Tim Ferriss’s morning rituals are rather esoteric, to be sure, but the exact nature of his daily habits aren’t really important. What is important is that he has identified specific rituals that help him attain his daily goals, and he sticks to them religiously.
The problem is this: Positive thoughts and words of affirmation are easy to cling to when you’ve got loads of time and few problems, but it’s tough to stay positive when life gets hectic. Maintaining a sunny outlook is near impossible when the kids are sick, traffic is a nightmare, your quarterly sales report is overdue and your landlord is demanding last month’s rent.
That’s when it’s important to have rituals to fall back on. Once you’ve created the habit, your specific mindset in the moment becomes less important. It allows you, in a sense, to ‘go through the motions’. You don’t meditate or write in your gratitude journal because you feel like it (in fact, you probably don’t feel like doing it at all), but you do it anyway because it’s become a habit.
You start off feeling rushed and irritated, but by the time you’ve meditated or written, you feel better. The same is true of preparing healthy meals, working out or volunteering at your local charity. Some days, those feelings of positivity will leave you and you’ll just want to go home and stare at the television, but if you’ve created a ritual, you can fall back on the habit and not depend on your emotions to get things done.
Begin with Yes author Paul Boynton calls this ‘The Law of Action’. The problem with the Law of Attraction is that it demands a positive attitude, something that can be hard to muster when you’re really dealing with a tough situation.
So, instead, he proffers the Law of Action, which doesn’t demand a positive outlook, but simply asks for a dogged determination to keep pushing forward.

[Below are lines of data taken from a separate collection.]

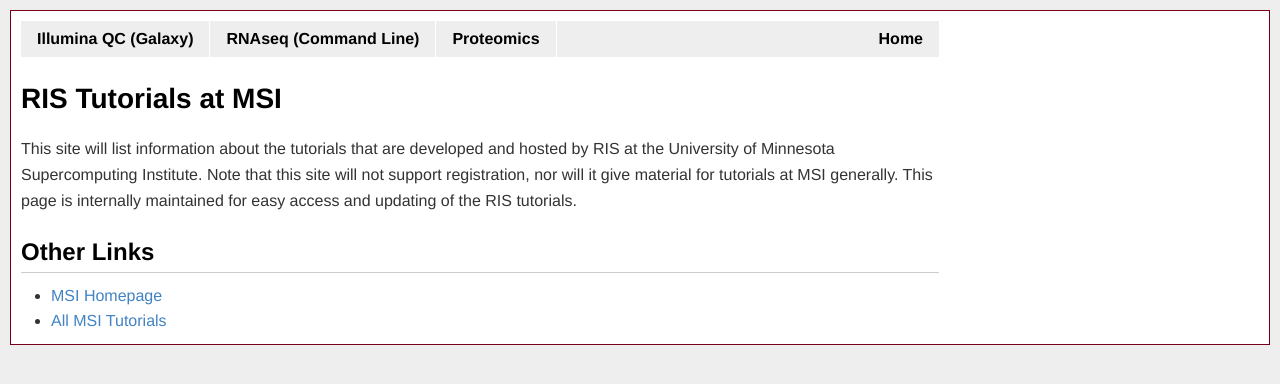
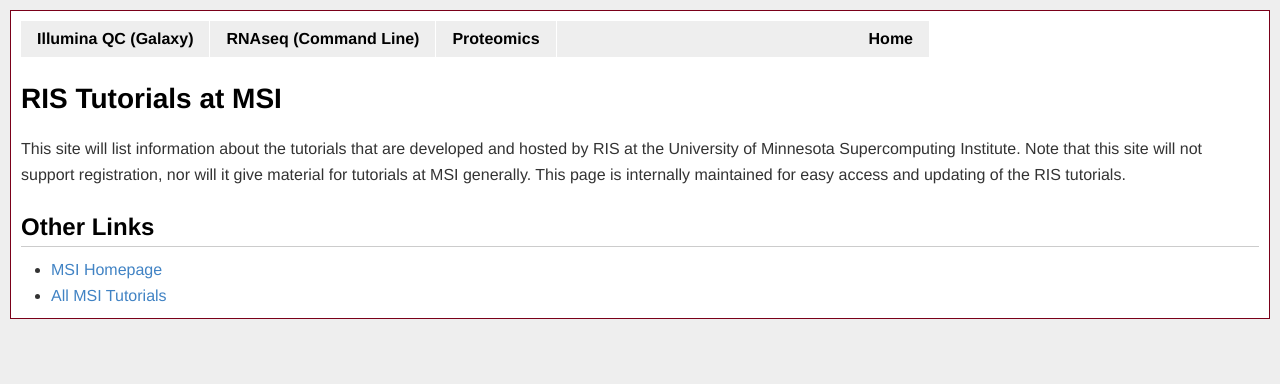
Before and after one commit to msi-ris/Tutorials, a Jekyll site: the page built from index.html, in a window 1280 px wide. Shown: the top 384 px of the page. Built offline with Jekyll 4.4.1, drawn with Linux system fonts in a browser that asks for light colours.

Commit message:
Update layout

```diff
--- a/_layouts/default.html
+++ b/_layouts/default.html
@@ -9,6 +9,7 @@
     </head>
     <body>
         <div id="maindiv">
+            <div id="tutcontent">
                 <ul id="nav">
                     <!-- <li><a href="{{ "/chip" | prepend: site.baseurl }}">ChIP</a></li> -->
                     <li><a href="{{ "/illumina_galaxy" | prepend: site.baseurl }}">Illumina QC (Galaxy)</a></li>
@@ -17,6 +18,7 @@
                     <!-- <li><a href="{{ "/variant" | prepend: site.baseurl }}">Variant Detection</a></li> -->
                     <li style="float:right"><a href="{{ "/" | prepend: site.baseurl }}">Home</a></li>
                 </ul>
+            </div>
             {{ content }}
         </div>
     </body>
--- a/css/main.css
+++ b/css/main.css
@@ -18,9 +18,12 @@ body {
     margin-bottom:10px;
     min-width:620px;
     padding:10px;
-    padding-right:330px;
     border:1px solid #7a0019;
     background-color:#fff;
+}
+
+#tutcontent {
+    padding-right:330px;
 }
 
 #navcontainer {
```
Lines whose indentation alone changed are shown as unchanged.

As the title of his book suggests, he argues that, even when you don’t feel like it, you just need to keep saying ‘yes’ to life. You take the action, and the emotion will (eventually) follow. (Coincidentally, Jim Carrey once starred in a movie called Yes Man that deals exactly with this. It’s not a masterpiece, but still worth seeking out).
Related: How to Find the Entrepreneur Within
How exactly do you start saying ‘yes’, though? For television mogul Shonda Rhimes it literally meant saying ‘yes’ to everything that came her way for a year.
“So a while ago, I tried an experiment,” she said during a TED Talk on the subject at the beginning of 2016. “For one year, I would say yes to all the things that scared me. Anything that made me nervous, took me out of my comfort zone, I forced myself to say yes to. Did I want to speak in public? No, but yes.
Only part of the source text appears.